Entries supplied:

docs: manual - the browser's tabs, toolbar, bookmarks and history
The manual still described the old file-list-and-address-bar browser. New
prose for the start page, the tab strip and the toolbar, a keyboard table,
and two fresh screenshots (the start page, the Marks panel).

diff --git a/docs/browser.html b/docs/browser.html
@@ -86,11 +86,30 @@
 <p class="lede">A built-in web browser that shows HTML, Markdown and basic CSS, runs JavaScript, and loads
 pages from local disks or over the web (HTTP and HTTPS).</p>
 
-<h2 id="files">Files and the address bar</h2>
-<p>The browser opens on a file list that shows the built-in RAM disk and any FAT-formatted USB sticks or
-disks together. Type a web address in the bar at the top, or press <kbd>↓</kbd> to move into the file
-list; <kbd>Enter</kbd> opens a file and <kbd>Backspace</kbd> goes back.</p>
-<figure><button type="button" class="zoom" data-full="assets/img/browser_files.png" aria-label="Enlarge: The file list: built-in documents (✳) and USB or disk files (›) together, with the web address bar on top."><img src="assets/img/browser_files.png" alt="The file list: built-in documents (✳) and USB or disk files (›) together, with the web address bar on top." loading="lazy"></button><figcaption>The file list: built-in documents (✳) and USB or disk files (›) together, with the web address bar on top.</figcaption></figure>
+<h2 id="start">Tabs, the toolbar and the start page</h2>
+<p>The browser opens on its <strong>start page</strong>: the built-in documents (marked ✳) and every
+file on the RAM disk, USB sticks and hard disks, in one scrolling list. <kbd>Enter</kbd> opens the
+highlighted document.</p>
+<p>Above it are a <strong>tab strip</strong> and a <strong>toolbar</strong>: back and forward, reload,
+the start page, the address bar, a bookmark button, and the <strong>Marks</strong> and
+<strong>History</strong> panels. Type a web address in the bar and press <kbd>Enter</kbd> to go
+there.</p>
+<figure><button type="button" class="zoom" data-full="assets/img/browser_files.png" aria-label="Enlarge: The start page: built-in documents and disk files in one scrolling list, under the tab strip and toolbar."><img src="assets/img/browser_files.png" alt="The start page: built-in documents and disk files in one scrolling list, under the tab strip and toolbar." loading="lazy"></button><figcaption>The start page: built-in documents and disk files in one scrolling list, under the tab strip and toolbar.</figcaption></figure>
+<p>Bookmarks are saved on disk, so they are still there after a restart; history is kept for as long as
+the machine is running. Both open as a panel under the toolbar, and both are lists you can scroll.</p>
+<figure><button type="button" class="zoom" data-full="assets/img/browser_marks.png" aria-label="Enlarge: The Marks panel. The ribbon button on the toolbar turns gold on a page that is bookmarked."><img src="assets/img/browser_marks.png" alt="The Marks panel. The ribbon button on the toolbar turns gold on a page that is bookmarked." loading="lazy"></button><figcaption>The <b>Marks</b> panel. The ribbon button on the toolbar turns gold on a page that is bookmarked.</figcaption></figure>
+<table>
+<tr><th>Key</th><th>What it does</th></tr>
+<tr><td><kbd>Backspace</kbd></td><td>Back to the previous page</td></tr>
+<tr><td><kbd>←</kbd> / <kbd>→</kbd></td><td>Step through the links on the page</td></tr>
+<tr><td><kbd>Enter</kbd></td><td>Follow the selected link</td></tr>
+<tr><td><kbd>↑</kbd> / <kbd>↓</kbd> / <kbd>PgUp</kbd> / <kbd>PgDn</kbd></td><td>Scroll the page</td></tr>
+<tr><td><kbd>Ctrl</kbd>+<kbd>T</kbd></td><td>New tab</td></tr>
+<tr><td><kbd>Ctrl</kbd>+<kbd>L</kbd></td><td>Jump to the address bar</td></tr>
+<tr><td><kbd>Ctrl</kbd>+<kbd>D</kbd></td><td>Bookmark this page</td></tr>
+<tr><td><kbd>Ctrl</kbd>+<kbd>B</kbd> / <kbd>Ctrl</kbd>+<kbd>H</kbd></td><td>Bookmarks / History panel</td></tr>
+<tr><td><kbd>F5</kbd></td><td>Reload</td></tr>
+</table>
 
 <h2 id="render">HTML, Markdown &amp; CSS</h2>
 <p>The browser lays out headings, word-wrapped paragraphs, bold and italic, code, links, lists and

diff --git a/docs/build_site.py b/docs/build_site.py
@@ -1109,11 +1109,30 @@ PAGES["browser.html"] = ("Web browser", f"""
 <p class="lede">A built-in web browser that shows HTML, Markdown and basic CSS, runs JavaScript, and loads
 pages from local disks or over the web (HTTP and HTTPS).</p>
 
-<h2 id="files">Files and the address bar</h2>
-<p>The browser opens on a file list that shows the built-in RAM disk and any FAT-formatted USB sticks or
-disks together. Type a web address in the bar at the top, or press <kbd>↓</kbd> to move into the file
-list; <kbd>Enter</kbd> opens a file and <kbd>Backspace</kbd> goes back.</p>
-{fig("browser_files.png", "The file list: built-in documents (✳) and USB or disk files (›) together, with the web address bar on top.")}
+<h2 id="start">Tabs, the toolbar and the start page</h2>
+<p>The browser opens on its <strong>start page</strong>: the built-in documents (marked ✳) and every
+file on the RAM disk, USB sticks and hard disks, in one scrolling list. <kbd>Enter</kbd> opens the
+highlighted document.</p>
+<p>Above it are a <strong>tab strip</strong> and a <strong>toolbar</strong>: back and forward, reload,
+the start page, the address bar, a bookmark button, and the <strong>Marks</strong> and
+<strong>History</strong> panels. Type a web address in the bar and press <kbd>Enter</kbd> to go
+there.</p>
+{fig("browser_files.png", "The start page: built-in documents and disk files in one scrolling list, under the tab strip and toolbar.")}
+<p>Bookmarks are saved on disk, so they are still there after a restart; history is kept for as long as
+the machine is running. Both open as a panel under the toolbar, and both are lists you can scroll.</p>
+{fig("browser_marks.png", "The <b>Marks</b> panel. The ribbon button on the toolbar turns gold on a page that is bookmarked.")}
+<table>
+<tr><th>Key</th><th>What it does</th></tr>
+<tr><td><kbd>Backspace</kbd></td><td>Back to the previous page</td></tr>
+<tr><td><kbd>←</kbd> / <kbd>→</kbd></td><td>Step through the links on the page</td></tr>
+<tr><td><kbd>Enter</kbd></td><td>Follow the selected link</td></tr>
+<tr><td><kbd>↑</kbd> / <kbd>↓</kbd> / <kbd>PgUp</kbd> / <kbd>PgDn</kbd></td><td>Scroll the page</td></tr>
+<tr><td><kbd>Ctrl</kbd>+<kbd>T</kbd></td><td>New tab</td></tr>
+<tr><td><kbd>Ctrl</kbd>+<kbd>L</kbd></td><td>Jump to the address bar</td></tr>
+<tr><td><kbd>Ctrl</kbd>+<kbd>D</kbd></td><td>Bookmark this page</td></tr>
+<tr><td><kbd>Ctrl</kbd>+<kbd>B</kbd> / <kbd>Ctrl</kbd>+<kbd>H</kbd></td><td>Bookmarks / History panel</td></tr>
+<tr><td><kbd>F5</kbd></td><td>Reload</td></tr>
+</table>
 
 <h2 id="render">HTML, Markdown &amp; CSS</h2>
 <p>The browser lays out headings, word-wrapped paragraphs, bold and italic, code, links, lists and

Problem description: Each entry above is to be set down again in exactly the same words.

Problem solution:
docs: manual - the browser's tabs, toolbar, bookmarks and history
The manual still described the old file-list-and-address-bar browser. New
prose for the start page, the tab strip and the toolbar, a keyboard table,
and two fresh screenshots (the start page, the Marks panel).

diff --git a/docs/browser.html b/docs/browser.html
@@ -86,11 +86,30 @@
 <p class="lede">A built-in web browser that shows HTML, Markdown and basic CSS, runs JavaScript, and loads
 pages from local disks or over the web (HTTP and HTTPS).</p>
 
-<h2 id="files">Files and the address bar</h2>
-<p>The browser opens on a file list that shows the built-in RAM disk and any FAT-formatted USB sticks or
-disks together. Type a web address in the bar at the top, or press <kbd>↓</kbd> to move into the file
-list; <kbd>Enter</kbd> opens a file and <kbd>Backspace</kbd> goes back.</p>
-<figure><button type="button" class="zoom" data-full="assets/img/browser_files.png" aria-label="Enlarge: The file list: built-in documents (✳) and USB or disk files (›) together, with the web address bar on top."><img src="assets/img/browser_files.png" alt="The file list: built-in documents (✳) and USB or disk files (›) together, with the web address bar on top." loading="lazy"></button><figcaption>The file list: built-in documents (✳) and USB or disk files (›) together, with the web address bar on top.</figcaption></figure>
+<h2 id="start">Tabs, the toolbar and the start page</h2>
+<p>The browser opens on its <strong>start page</strong>: the built-in documents (marked ✳) and every
+file on the RAM disk, USB sticks and hard disks, in one scrolling list. <kbd>Enter</kbd> opens the
+highlighted document.</p>
+<p>Above it are a <strong>tab strip</strong> and a <strong>toolbar</strong>: back and forward, reload,
+the start page, the address bar, a bookmark button, and the <strong>Marks</strong> and
+<strong>History</strong> panels. Type a web address in the bar and press <kbd>Enter</kbd> to go
+there.</p>
+<figure><button type="button" class="zoom" data-full="assets/img/browser_files.png" aria-label="Enlarge: The start page: built-in documents and disk files in one scrolling list, under the tab strip and toolbar."><img src="assets/img/browser_files.png" alt="The start page: built-in documents and disk files in one scrolling list, under the tab strip and toolbar." loading="lazy"></button><figcaption>The start page: built-in documents and disk files in one scrolling list, under the tab strip and toolbar.</figcaption></figure>
+<p>Bookmarks are saved on disk, so they are still there after a restart; history is kept for as long as
+the machine is running. Both open as a panel under the toolbar, and both are lists you can scroll.</p>
+<figure><button type="button" class="zoom" data-full="assets/img/browser_marks.png" aria-label="Enlarge: The Marks panel. The ribbon button on the toolbar turns gold on a page that is bookmarked."><img src="assets/img/browser_marks.png" alt="The Marks panel. The ribbon button on the toolbar turns gold on a page that is bookmarked." loading="lazy"></button><figcaption>The <b>Marks</b> panel. The ribbon button on the toolbar turns gold on a page that is bookmarked.</figcaption></figure>
+<table>
+<tr><th>Key</th><th>What it does</th></tr>
+<tr><td><kbd>Backspace</kbd></td><td>Back to the previous page</td></tr>
+<tr><td><kbd>←</kbd> / <kbd>→</kbd></td><td>Step through the links on the page</td></tr>
+<tr><td><kbd>Enter</kbd></td><td>Follow the selected link</td></tr>
+<tr><td><kbd>↑</kbd> / <kbd>↓</kbd> / <kbd>PgUp</kbd> / <kbd>PgDn</kbd></td><td>Scroll the page</td></tr>
+<tr><td><kbd>Ctrl</kbd>+<kbd>T</kbd></td><td>New tab</td></tr>
+<tr><td><kbd>Ctrl</kbd>+<kbd>L</kbd></td><td>Jump to the address bar</td></tr>
+<tr><td><kbd>Ctrl</kbd>+<kbd>D</kbd></td><td>Bookmark this page</td></tr>
+<tr><td><kbd>Ctrl</kbd>+<kbd>B</kbd> / <kbd>Ctrl</kbd>+<kbd>H</kbd></td><td>Bookmarks / History panel</td></tr>
+<tr><td><kbd>F5</kbd></td><td>Reload</td></tr>
+</table>
 
 <h2 id="render">HTML, Markdown &amp; CSS</h2>
 <p>The browser lays out headings, word-wrapped paragraphs, bold and italic, code, links, lists and

diff --git a/docs/build_site.py b/docs/build_site.py
@@ -1109,11 +1109,30 @@ PAGES["browser.html"] = ("Web browser", f"""
 <p class="lede">A built-in web browser that shows HTML, Markdown and basic CSS, runs JavaScript, and loads
 pages from local disks or over the web (HTTP and HTTPS).</p>
 
-<h2 id="files">Files and the address bar</h2>
-<p>The browser opens on a file list that shows the built-in RAM disk and any FAT-formatted USB sticks or
-disks together. Type a web address in the bar at the top, or press <kbd>↓</kbd> to move into the file
-list; <kbd>Enter</kbd> opens a file and <kbd>Backspace</kbd> goes back.</p>
-{fig("browser_files.png", "The file list: built-in documents (✳) and USB or disk files (›) together, with the web address bar on top.")}
+<h2 id="start">Tabs, the toolbar and the start page</h2>
+<p>The browser opens on its <strong>start page</strong>: the built-in documents (marked ✳) and every
+file on the RAM disk, USB sticks and hard disks, in one scrolling list. <kbd>Enter</kbd> opens the
+highlighted document.</p>
+<p>Above it are a <strong>tab strip</strong> and a <strong>toolbar</strong>: back and forward, reload,
+the start page, the address bar, a bookmark button, and the <strong>Marks</strong> and
+<strong>History</strong> panels. Type a web address in the bar and press <kbd>Enter</kbd> to go
+there.</p>
+{fig("browser_files.png", "The start page: built-in documents and disk files in one scrolling list, under the tab strip and toolbar.")}
+<p>Bookmarks are saved on disk, so they are still there after a restart; history is kept for as long as
+the machine is running. Both open as a panel under the toolbar, and both are lists you can scroll.</p>
+{fig("browser_marks.png", "The <b>Marks</b> panel. The ribbon button on the toolbar turns gold on a page that is bookmarked.")}
+<table>
+<tr><th>Key</th><th>What it does</th></tr>
+<tr><td><kbd>Backspace</kbd></td><td>Back to the previous page</td></tr>
+<tr><td><kbd>←</kbd> / <kbd>→</kbd></td><td>Step through the links on the page</td></tr>
+<tr><td><kbd>Enter</kbd></td><td>Follow the selected link</td></tr>
+<tr><td><kbd>↑</kbd> / <kbd>↓</kbd> / <kbd>PgUp</kbd> / <kbd>PgDn</kbd></td><td>Scroll the page</td></tr>
+<tr><td><kbd>Ctrl</kbd>+<kbd>T</kbd></td><td>New tab</td></tr>
+<tr><td><kbd>Ctrl</kbd>+<kbd>L</kbd></td><td>Jump to the address bar</td></tr>
+<tr><td><kbd>Ctrl</kbd>+<kbd>D</kbd></td><td>Bookmark this page</td></tr>
+<tr><td><kbd>Ctrl</kbd>+<kbd>B</kbd> / <kbd>Ctrl</kbd>+<kbd>H</kbd></td><td>Bookmarks / History panel</td></tr>
+<tr><td><kbd>F5</kbd></td><td>Reload</td></tr>
+</table>
 
 <h2 id="render">HTML, Markdown &amp; CSS</h2>
 <p>The browser lays out headings, word-wrapped paragraphs, bold and italic, code, links, lists and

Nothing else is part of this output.